By Hillel Aron
By Joseph Tsidulko
By Patrick Range McDonald
By David Futch
By Hillel Aron
By Dennis Romero
By Jill Stewart
By Dennis Romero
The struggle has created some strange bedfellows. Last Saturday, the farm organizers met with Noreen McClendon and Mark Williams of the Concerned Citizens group to work out a deal to make a new alliance, Williams said.
Over the years, South Central Farm activists battled with Williams’ mother, the late Juanita Williams, over what to do with the land. Williams wanted soccer fields, while the farm leaders said they weren’t necessary. The acrimony took on a racial tone, with not entirely accurate perceptions forming that the Williams clan represented the interests of established black residents of South-Central, while the farm leaders represented the aspirations of immigrants from Mexico and Central America – even though the soccer fields would have mostly benefited the new immigrants.
So, in exchange for coming out in support of the farm, Mark Williams sought from the organizers a public statement in which they would apologize for suggesting his mother was racist. Along the way, the talks broke down. “They had to be able to say that they were wrong to call my mother a racist and an elitist for advocating for Latino families,” Williams said.
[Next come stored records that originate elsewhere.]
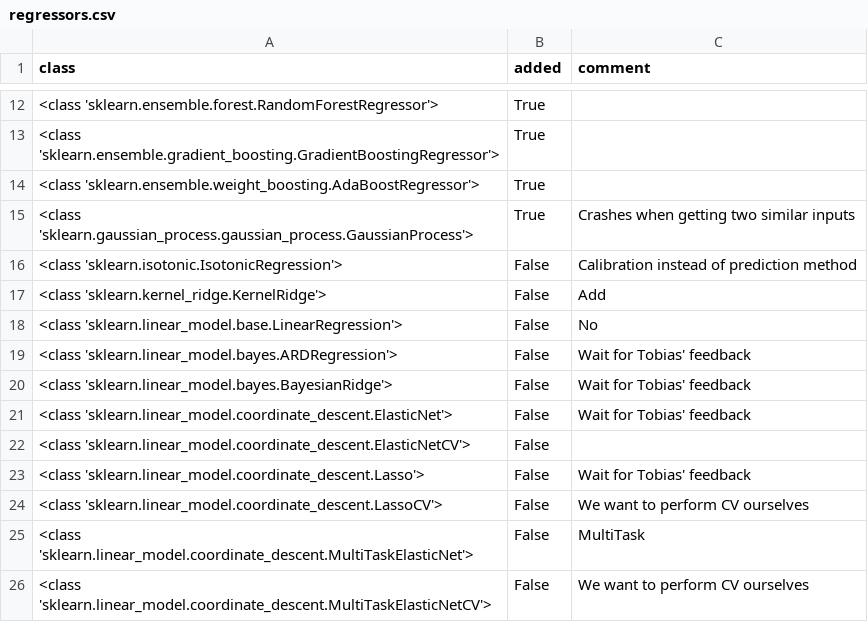
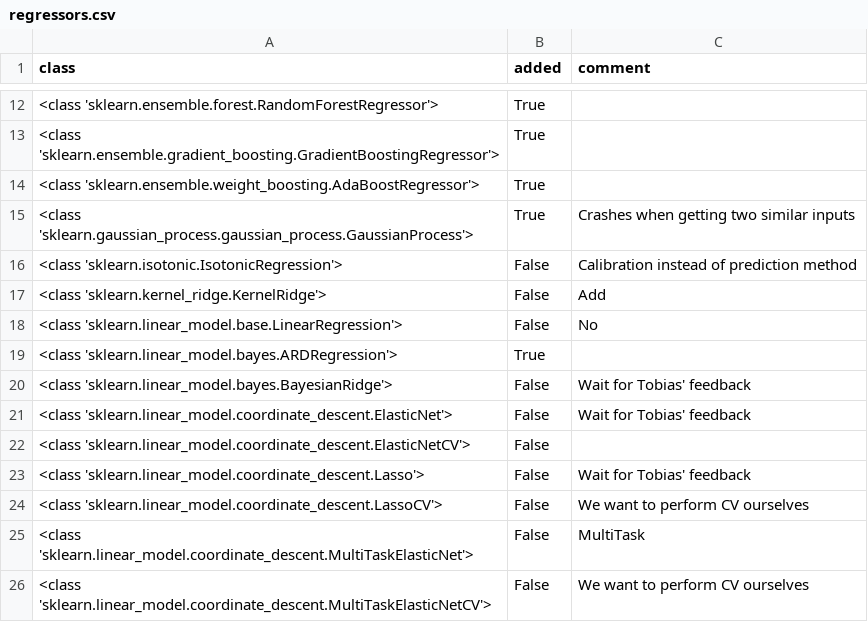
Before and after one commit to automl/auto-sklearn, a CSV file: misc/regressors.csv, drawn as a sheet; only a part is shown, gaps mark what is left out.

Commit message:
Set ARDRegression to True

```diff
--- a/misc/regressors.csv
+++ b/misc/regressors.csv
@@ -18,3 +18,3 @@ class,added,comment
 <class 'sklearn.linear_model.base.LinearRegression'>,False,No
-<class 'sklearn.linear_model.bayes.ARDRegression'>,False,Wait for Tobias' feedback
+<class 'sklearn.linear_model.bayes.ARDRegression'>,True,
 <class 'sklearn.linear_model.bayes.BayesianRidge'>,False,Wait for Tobias' feedback
```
Williams on Wednesday said he now supports Tezozomoc and Juarez, but that “Westside environmentalists” are improperly influencing them. “The Westside environmentalists, they want the land for their damn selves.”
WOULD CONCERNED CITIZENS of South Central Los Angeles be interested in managing it?
“It doesn’t have to be us, but why not us?” asked Williams. “Our capacity to manage property is well established. We want to open it up so it’s a place for everybody, so why not consider us along with any other of these nonprofit corporations? The elected leadership have been surrounded by a bunch of folks who are not stakeholders. They’ve turned this into some kind of symbolic struggle.”
Then there’s the political element of the story. Nothing would reenergize Villaraigosa’s progressive street cred as one of his vintage I’m-a-uniter finishes: Mayor Steps In, Saves the Day — Again, especially after he’s spent so much time and energy recently on vacuous media appearances, the expansion of his powers through the school takeover plan and the courting of large business interests such as the National Football League.
At a press conference two weeks ago, Villaraigosa said: “Let me publicly, publicly, ask Mr. Horowitz to sell his property for what he bought it for,” which was $5 million. Villaraigosa also said he was “the only elected official in the city of Los Angeles” who has fought on behalf of more urban gardens, a claim that negates the work done for gardens by members of the City Council.
In the center of all this, one wonders where the actual farmers stand on the future of the site. Difficult to say, as the farm has effectively transformed into a fortified encampment, with activists standing as sentries at the locked gates and at the corners that ring the garden. Meanwhile, the plots at 41st and Alameda appear to have fallen into neglect.
Plants are dying or overgrown with weeds, and many plots are covered with rubbish. Hoy and La Opinion, the local Spanish-language dailies, have been running stories for months delving into the internal fighting at the South Central Farm. Some reports have suggested that many of the farmers care less about staging demonstrations and fighting to the finish than they do about simply having room to grow their herbs somewhere in peace, even if it means going elsewhere.
In fact, maps detailing the distribution of the South Central plots, which were obtained by the L.A. Weekly, show a high level of attrition in recent years, as more and more farmers were turned off by the leadership or were forced out of the farm — their plants destroyed, their plots locked shut — by Tezozomoc, Juarez and their allies. Many moved on to a new community garden at 111th Place and Avalon Boulevard farther south, where representatives from the mayor’s office have been dropping by to figure out a long-term lease and help the displaced farmers set up a governing and maintenance structure.
At the Stanford-Avalon garden on Wednesday afternoon, as a group of men stood around a barbecue grilling carne asada tacos with nopales, a new South Central Farm defector arrived, saying he was fed up with being locked out of the farm, being unable to water his plants, and being crowded by “hippies” and “gabachos” who’ve taken up their cause. The farmer said strangers at the gate are now charging a $1 entry fee at the South Central Farm.
“It’s a mess. Everything is drying up because there’s no watering,” the farmer said.
“They don’t even let you take out nopales to eat,” another farmer chimed in.